N
4

The authoress does not seem to be quite hospitable to him when she says about him To point out to other peoples errors was a duty Mr. Bulstrode rarely shrank from ..... We get a true inkling of his character from the epigraph of Chapter 61 Inconsistencies .... cannot both be right, but imputed to man they may both be true. Thus Bulstrode leads a double lifeone of the religio-piety and the other of a sort of shady dealings. According to the former kind of life, he ruins along with others a charitable hospital where Lydgate is an honorary physician. As regards the second type of life, Bulstrode deals in stolen goods and its fact is not known even to his wife. It is Mr. Raffles who discloses Bulstrodes past life and shady dealings. It may be just a chance that Raffles falls ill due to alcoholic poisoning and Lydgate is consulted. Lydgate, in all sincerity, prescribes the cessation of the doses of opium at a later stage which he had ordered at the earlier stage and also forbids alcoholic to Raffles whose condition is serious. There is no doubt that Bulstrode who is attending on Mr. Raffles keeps back from the housekeeper doctors directions that opium should not longer be served to the patient and on this count is liable to be faulted. However, what about the second direction of Lydgate? It is that alcohol should not be served to the patient. Bulstrode, of course, does not intend to violate this direction. But the housekeeper pleads with him If you please, Sir, should I have no brandy nor nothing to give the poor creature..... When I nursed my poor master, Mr. Robinson, I had to give him port wine and brandy constant, a big glass at a time. Mr. Bulstrode tries to ignore the housekeepers pleadings, but he is accused of being a miser by the housekeeper It is no time to spare when people are at deaths door, nor would you wish it, Sir, Im sure. Else I should give him our own bottle of rum as we keep by us. Bulstrode succumbs to the stingy pressure and allows alcohol which hastens Raffless death. Thus, even though Raffles who had exposed his shady deals might have been an object desired to be got rid of by Bulstrode, the latter must not be solely held responsible for the happening. But this is how the matter was taken and it changed into a scandal. In a highly psychological way, George Eliot, in Chapter 71, talks of the susceptible nerve of a man whose intense being lay in such mastery and predominance as the conditions of his life had shaped for him. We can, without inconvenience deduce that Bulstrode was only human, neither a God, nor a demon, may be, we can say, a human being on the lower plane of life. Thus, both kinds of his life that of religio-charitable kind and the shady one are true. George Eliot herself tells us in Chapter 61 that he was no duping hypocrite. He was simply a man whose desires had been stronger than his theoretic beliefs and who had gradually explained the gratification of his desires into satisfactory agreement with those beliefs.

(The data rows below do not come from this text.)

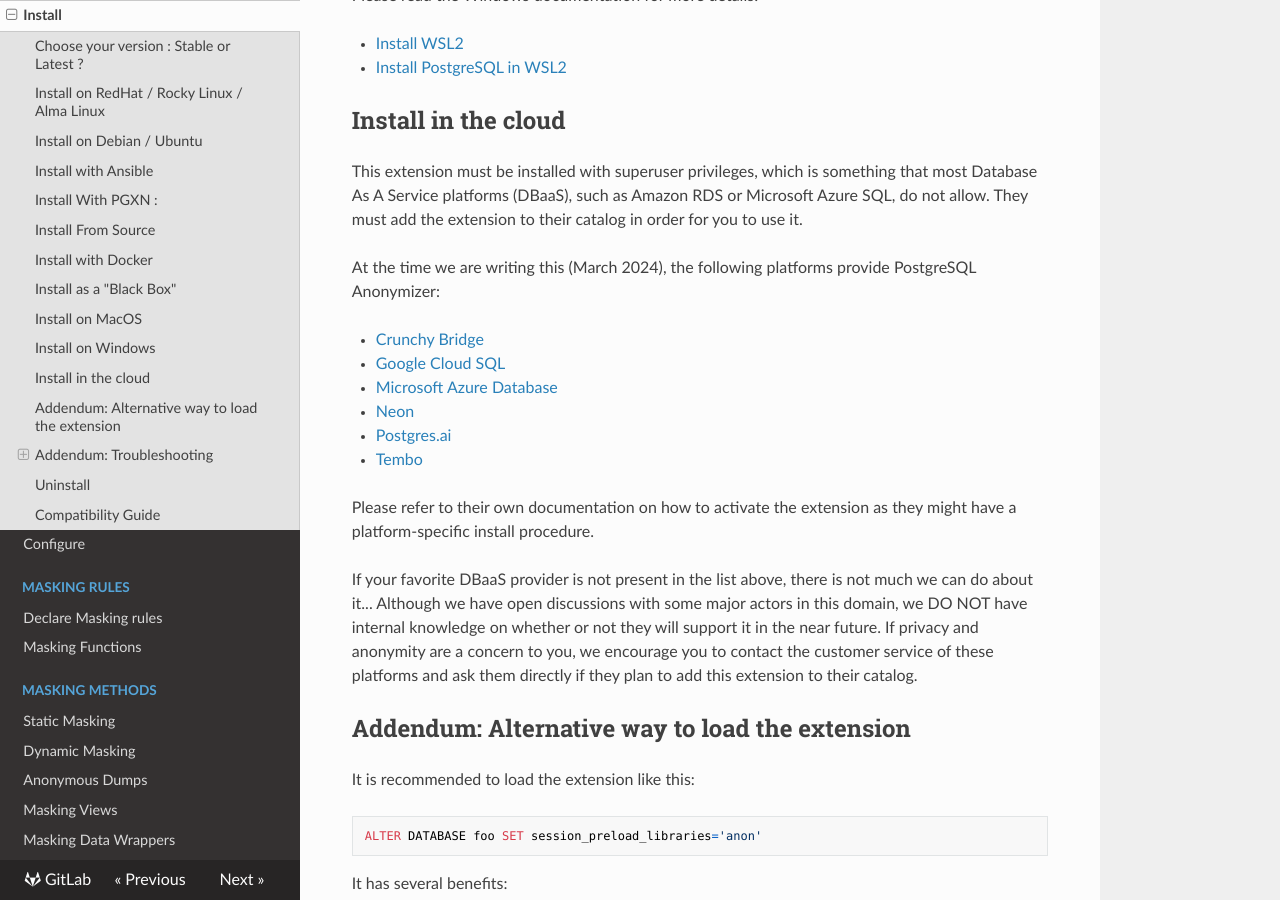
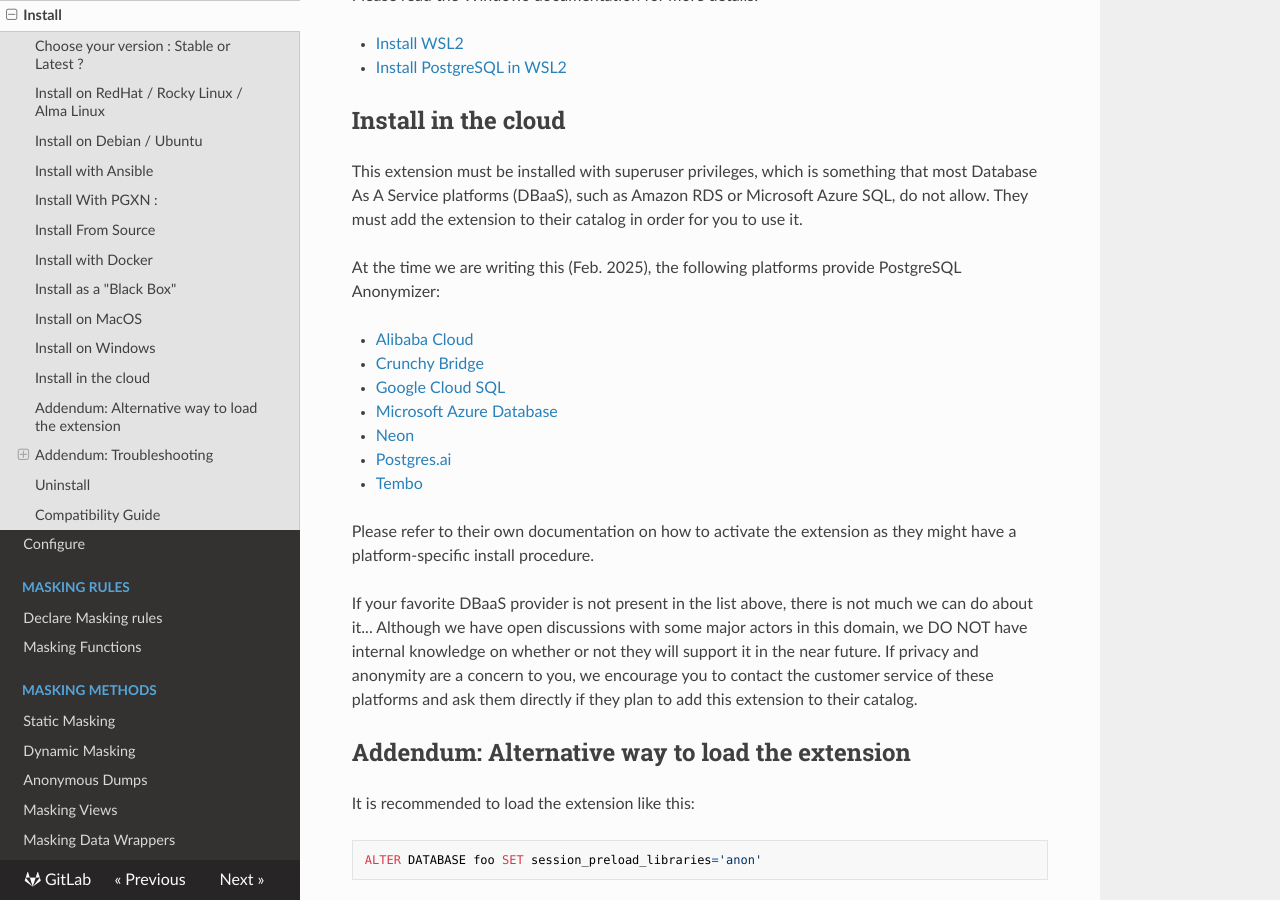
Before and after one commit to neondatabase/postgresql_anonymizer, an MkDocs documentation site: the page built from docs/INSTALL.md, in a window 1280 px wide and 900 px high, scrolled down 6337 px. Built offline with MkDocs 1.6.1, drawn with Linux system fonts in a browser that asks for light colours; nearby versions of some CDN libraries.

Commit message:
Resolve "Available on Alibabacloud"

```diff
--- a/docs/INSTALL.md
+++ b/docs/INSTALL.md
@@ -421,9 +421,10 @@
 Microsoft Azure SQL, do not allow. They must add the extension to their catalog
 in order for you to use it.
 
-At the time we are writing this (March 2024), the following platforms provide
+At the time we are writing this (Feb. 2025), the following platforms provide
 PostgreSQL Anonymizer:
 
+* [Alibaba Cloud]
 * [Crunchy Bridge]
 * [Google Cloud SQL]
 * [Microsoft Azure Database]
@@ -431,6 +432,7 @@
 * [Postgres.ai]
 * [Tembo]
 
+[Alibaba Cloud]: https://www.alibabacloud.com/help/en/rds/apsaradb-rds-for-postgresql/extensions-supported-by-apsaradb-rds-for-postgresql
 [Crunchy Bridge]: https://access.crunchydata.com/documentation/postgresql-anonymizer/latest/
 [Google Cloud SQL]: https://cloud.google.com/sql/docs/postgres/extensions#postgresql_anonymizer
 [Microsoft Azure Database]: https://learn.microsoft.com/fr-fr/azure/postgresql/flexible-server/concepts-extensions
```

N
5

The idea that Bulstrode is not a hypocrite, is further confirmed from the fact even in his prayers he said, Though knowest how loose my soul sits from these thingshow I view them all as implements from tilling. Thy garden rescued here and there from the wilderness. Bulstrode is certainly unaware of self-delusion, concerning his qualms of conscience. He prays to God with a truly religious heart Thy will be done ! As far as his shady deals in stolen goods and manufacture of the inferior quality of the dyes made in the brassing manufacturing are concerned, he probably regards such matters as a part of business, just into the bargain. In the meeting in Middlemarch not only his shady deals, but also his loan for 1000 given to Lydgate quickly come into focus and he is accused of being no longer fit to sit in the house. The whole matter takes the shape of a scandal. He tries to defends himself saying, Who shall be my accuser ? Not men whose own lives are unchristian, may scandalous not men who themselves use low instruments to carry out their ends. Who have been spending their income on their own sensual enjoyments, while I have been devoting mine to advance the best objects with regard to this life and the next. The epigraph of Chapter 85 which is taken from The Pilgrims Progress brings on the surface every mans tendency to sin. Thus, Bulstrode, though certainly a committer of some crime, petty or otherwise, is neither a hardened villain or criminal nor a crass hypocrite. His conduct is certainly within the range of humanity, may be, on the lower plane. It is a pity that Mr. Lydgate had also to suffer along with him and not even his wife stood by him in his hour of need. But is unquestionable power in the novel Middlemarch and his dauntlessness till the end, and least at least, deserve some credit marks. Q. 4. Suggest the political and artistic implications of placing the conclusion of Passage to India within the Orientalist paradigm. Ans. (i) Mr. E K. Brown has described A Passage to India as a singing in the hall of fiction. (ii) The novel A Passage to India has a scriptativestructure (1) Mosque (2) Caves (3) Temple (b) They may be characterized respectively as : (1) Thesis; (2) Antithesis; (3) Synthesis (or Reconciliation). (c) Thus, the novel has a Dialectic structure (that is, it is based on the generalized principle of general laws movement and development of nature and thought). (iii) The meaningful scenery of Chandrapore acts as the prologue to the novel. (d) It means that even if the central principle (Caves) in the novel is negation, yet because of the positivity of multiplied negatives, the net value results in positivity (Reconciliation) which is close Temple to Thesis (Mosque). (iv) Thus Temple section which is sometimes considered redundant, acts as not only as synthesis or reconciliation, but also as an Epilogue and hence Forster himself says that it was architecturally necessary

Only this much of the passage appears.